Autumn Equinox, on the 23rd of September, is the harvest celebration of the year, and here we pause for a moment to appreciate all the abundance that the Earth has provided. It is also an opportunity to give thanks for your own harvest too and to look for the seeds within them. Day and night are equal in length, and at this point of balance, look for what might have become out of balance in your life and what you could do to help restore it?
* Plan a harvest party, asking everyone to bring seasonal home-cooked food and drinks to share, and something to add to a central shrine that will reflect harvest in all its many different ways.
* Ask everyone to bring things for a 'Basket of Abundance' - things they no longer want or need, or an abundance of produce. This may be an ongoing flow of putting in and taking out, or it might be part of a harvest ceremony, where each in turn lights a night-light with thanks for their harvest, as each puts something in, and takes something out.
* Ask everyone to bring beads, seeds, shells, sticks, feathers, grasses, dried seed heads, flowers, ribbons, threads, large-eyed-needles, scissors etc. Make a place for everyone to sit together to weave, thread, bind and create something that reflects the abundance of your harvest moment. It may be a necklace to wear, a head-dress, a posy to hang up, a special harvest wand or totem. As you make it, think positively about the things you are harvesting right now and count your blessings!
* Using your creation as an anchor, take it in turns to share with each other both your harvest and the seeds hidden within your harvest, and how you might take these gifts forwards for your greater good and the greater good of the Earth.
* Take the children into the woods to gather nuts and fruit. (Always remember to leave plenty for the birds and forest creatures whose lives will depend on them, and only gather from where there is a great abundance.) Plant native tree seeds such as acorns, hazelnuts, rowan berries, alder cones, haws from the Hawthorn. It is a good idea to tie some netting over the pot to stop mice from digging them up. Label the pots and leave them outside. Some will germinate in the spring, when they can be potted up into a larger pot. Eventually they will need permanent homes. Plant them in the ground when the leaves have fallen and root energy begins.

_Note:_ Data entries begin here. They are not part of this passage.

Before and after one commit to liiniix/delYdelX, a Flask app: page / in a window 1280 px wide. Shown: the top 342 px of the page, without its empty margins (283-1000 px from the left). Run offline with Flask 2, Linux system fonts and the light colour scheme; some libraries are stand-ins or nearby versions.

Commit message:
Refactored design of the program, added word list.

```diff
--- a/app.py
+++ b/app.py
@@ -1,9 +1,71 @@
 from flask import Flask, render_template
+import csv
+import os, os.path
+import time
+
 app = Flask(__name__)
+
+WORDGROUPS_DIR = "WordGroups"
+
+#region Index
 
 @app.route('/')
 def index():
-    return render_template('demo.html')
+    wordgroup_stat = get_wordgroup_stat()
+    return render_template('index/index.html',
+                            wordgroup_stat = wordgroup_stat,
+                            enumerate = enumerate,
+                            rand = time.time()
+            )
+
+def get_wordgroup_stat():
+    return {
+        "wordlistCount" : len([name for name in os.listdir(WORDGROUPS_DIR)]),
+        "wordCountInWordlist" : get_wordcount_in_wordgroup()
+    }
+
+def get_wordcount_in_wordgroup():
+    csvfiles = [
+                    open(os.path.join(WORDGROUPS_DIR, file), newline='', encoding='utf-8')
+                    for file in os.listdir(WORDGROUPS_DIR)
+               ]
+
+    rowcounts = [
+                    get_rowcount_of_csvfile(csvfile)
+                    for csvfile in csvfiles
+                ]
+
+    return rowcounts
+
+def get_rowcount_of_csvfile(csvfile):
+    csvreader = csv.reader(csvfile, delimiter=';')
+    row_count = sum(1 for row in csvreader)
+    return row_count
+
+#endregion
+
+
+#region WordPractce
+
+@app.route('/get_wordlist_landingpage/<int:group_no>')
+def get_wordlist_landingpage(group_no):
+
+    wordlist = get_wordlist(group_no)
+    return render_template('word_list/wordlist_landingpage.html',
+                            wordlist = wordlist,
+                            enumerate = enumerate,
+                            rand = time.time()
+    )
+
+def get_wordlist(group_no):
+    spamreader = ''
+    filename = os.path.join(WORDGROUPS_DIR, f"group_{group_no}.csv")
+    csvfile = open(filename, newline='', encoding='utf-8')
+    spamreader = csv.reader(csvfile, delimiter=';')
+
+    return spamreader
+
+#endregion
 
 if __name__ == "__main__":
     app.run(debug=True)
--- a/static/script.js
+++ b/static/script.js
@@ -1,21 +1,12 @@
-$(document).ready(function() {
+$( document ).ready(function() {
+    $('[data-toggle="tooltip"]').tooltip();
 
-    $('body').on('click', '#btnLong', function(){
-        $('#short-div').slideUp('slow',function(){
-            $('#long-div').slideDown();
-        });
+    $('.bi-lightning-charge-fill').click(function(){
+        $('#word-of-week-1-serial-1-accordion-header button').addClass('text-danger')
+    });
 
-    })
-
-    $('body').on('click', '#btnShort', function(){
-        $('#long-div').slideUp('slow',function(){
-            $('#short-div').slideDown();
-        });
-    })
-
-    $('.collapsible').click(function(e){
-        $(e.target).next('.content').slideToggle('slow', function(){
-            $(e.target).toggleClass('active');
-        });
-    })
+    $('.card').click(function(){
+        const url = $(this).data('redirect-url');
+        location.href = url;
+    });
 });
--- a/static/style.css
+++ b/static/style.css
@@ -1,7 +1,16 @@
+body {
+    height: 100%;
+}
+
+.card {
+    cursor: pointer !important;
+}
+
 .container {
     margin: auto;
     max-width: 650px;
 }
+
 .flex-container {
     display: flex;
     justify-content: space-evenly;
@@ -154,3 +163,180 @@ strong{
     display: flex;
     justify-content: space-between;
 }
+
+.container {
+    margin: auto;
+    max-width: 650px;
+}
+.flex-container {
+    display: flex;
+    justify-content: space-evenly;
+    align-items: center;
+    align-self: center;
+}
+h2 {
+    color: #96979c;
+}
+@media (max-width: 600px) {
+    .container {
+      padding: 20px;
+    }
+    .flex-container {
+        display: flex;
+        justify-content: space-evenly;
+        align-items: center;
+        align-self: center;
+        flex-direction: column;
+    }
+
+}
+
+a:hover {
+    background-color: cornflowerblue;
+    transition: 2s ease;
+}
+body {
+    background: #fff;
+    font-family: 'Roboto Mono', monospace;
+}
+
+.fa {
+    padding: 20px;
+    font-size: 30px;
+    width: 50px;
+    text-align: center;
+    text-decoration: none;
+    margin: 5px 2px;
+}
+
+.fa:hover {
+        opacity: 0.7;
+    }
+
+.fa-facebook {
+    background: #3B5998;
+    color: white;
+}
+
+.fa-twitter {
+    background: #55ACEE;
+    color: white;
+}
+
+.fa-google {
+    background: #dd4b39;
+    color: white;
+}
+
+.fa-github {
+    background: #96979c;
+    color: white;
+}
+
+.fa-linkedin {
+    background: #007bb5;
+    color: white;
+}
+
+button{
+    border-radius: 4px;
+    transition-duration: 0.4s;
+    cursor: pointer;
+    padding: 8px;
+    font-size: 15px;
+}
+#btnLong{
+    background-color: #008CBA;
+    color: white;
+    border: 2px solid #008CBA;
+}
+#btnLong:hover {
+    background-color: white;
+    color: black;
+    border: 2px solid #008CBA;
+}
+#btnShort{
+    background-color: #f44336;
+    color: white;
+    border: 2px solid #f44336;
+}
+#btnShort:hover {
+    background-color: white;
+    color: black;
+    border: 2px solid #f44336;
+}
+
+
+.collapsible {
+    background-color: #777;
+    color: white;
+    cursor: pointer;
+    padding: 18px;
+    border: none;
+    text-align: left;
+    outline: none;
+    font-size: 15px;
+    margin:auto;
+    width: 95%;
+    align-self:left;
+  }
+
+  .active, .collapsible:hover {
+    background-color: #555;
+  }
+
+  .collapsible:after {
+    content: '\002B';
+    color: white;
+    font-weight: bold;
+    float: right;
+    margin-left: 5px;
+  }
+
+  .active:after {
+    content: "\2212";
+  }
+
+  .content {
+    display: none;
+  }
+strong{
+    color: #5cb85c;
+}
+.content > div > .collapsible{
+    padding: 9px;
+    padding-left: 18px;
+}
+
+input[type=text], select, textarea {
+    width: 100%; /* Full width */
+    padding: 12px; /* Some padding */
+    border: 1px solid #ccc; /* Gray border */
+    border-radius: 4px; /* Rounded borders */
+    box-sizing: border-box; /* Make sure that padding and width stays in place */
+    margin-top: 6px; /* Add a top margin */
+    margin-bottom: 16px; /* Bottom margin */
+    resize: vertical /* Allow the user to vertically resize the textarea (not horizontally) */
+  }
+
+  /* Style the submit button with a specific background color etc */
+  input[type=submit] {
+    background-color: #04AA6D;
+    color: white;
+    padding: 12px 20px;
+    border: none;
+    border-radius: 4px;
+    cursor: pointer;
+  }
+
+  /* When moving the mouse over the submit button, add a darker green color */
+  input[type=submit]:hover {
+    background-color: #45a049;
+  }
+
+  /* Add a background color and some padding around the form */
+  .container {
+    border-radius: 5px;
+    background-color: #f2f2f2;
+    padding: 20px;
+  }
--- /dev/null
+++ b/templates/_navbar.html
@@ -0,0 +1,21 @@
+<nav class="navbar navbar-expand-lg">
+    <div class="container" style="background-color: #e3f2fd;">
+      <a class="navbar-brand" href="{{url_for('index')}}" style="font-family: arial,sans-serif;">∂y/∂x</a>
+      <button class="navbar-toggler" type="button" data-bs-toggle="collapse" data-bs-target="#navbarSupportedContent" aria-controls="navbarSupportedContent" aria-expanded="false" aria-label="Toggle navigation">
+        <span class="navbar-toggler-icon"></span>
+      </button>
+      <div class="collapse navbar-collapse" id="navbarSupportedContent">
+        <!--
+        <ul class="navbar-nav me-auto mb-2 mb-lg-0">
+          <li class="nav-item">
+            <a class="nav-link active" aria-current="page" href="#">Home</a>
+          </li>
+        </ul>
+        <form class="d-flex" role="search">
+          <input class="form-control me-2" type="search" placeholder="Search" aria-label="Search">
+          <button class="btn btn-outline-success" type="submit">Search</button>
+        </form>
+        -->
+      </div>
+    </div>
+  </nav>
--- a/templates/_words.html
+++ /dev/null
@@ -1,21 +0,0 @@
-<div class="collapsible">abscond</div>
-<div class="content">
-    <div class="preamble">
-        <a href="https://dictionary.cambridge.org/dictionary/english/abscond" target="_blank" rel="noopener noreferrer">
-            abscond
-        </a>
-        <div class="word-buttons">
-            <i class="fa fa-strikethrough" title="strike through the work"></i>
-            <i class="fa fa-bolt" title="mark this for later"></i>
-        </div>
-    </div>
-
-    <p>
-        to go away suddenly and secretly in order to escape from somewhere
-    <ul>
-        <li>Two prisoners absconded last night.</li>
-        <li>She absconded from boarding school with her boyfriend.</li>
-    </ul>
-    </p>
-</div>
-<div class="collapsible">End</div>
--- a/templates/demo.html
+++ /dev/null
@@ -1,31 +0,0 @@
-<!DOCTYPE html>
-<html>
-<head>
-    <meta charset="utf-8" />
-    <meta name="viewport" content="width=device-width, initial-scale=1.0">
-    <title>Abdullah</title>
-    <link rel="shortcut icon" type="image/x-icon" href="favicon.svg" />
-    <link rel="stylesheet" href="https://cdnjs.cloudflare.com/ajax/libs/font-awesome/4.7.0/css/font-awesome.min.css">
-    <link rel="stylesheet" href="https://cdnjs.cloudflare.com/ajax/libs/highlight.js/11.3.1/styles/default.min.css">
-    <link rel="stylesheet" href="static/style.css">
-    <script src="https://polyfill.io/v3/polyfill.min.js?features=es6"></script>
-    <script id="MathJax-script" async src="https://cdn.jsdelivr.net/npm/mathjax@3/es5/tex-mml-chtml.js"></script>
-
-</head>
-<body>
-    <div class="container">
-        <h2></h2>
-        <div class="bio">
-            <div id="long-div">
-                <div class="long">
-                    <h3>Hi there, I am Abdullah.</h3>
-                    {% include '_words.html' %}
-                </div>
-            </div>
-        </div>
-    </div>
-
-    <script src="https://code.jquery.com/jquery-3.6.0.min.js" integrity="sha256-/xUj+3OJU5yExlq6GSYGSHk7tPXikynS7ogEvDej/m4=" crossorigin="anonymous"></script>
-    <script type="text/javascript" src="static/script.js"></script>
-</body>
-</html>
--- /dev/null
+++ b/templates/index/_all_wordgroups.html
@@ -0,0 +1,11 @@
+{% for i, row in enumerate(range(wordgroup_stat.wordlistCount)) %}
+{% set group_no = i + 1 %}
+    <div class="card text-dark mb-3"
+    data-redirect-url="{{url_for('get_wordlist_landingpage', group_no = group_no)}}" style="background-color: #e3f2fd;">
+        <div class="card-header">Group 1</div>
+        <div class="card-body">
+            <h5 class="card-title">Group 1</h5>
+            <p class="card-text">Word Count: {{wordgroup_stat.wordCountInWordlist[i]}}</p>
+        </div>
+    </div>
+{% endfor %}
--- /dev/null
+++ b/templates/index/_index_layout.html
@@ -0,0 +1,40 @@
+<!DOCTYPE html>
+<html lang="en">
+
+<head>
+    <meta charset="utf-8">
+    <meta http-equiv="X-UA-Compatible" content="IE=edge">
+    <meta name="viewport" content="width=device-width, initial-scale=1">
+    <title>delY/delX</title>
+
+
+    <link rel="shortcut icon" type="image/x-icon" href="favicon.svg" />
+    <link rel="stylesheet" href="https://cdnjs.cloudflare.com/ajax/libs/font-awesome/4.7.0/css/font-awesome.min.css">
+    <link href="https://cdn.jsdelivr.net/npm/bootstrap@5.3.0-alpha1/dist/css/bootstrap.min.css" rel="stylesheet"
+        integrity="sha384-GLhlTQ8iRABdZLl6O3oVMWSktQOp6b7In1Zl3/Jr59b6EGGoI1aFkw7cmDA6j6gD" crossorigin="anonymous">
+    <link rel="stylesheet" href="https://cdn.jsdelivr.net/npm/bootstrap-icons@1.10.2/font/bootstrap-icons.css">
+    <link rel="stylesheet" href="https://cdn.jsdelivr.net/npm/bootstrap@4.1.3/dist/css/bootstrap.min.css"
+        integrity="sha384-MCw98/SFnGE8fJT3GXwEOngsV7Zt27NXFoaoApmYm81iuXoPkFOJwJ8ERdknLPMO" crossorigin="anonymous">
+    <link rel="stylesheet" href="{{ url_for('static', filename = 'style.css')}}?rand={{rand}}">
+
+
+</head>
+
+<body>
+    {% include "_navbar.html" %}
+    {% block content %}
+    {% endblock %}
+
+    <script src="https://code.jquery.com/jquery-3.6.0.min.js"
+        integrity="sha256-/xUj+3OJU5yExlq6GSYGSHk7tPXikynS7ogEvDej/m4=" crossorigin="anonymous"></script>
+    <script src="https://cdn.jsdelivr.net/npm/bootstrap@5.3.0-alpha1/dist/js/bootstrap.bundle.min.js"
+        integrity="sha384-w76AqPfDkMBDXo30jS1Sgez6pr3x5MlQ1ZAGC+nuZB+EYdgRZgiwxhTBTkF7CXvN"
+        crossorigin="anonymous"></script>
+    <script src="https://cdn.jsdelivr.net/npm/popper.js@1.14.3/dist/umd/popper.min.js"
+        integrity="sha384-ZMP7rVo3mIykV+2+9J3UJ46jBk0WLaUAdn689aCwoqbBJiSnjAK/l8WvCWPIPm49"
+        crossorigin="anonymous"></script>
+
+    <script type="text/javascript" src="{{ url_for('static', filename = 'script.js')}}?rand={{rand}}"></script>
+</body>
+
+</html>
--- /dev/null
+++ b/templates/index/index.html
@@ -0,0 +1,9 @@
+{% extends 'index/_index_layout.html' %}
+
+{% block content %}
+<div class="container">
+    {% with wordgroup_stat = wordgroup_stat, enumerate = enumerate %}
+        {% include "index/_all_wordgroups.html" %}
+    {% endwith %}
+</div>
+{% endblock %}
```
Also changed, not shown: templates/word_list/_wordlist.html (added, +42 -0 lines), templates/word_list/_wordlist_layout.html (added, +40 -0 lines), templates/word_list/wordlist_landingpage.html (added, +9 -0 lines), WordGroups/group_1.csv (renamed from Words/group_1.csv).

Hazel is a very useful tree to have in the garden. The many straight stems or 'rods' growing from its base can be cut and used to make dens, archways, bowers, screens and other creative structures. The more you cut them, the more will grow. (Only cut the straight rods as the other more twisty ones are nut bearing.)
Forked Hazel divining sticks have long been used to find hidden underground water. If you want to have a go, cut a fresh forked Hazel twig, and state your intention to use it to find water. Holding the two arms, pull them slightly apart to create tension and walk slowly. The tip of the twig will 'twitch', as it responds to water below the ground.
Hazel nuts or 'cobs' are a rich source of protein. Roast them in a heavy pan with a little olive oil, adding a little salt at the end. Alternatively grind them up, adding extra oil and cocoa for your very own chocolate hazelnut spread.
Glennie Kindred 2015
For lots more ideas about celebrating the Earth Festivals:
The Earth Pathways Diary can be ordered from www.earthpathwaysdiary.co.uk
Also my newly revised Sacred Earth Celebrations from www.glenniekindred.co.uk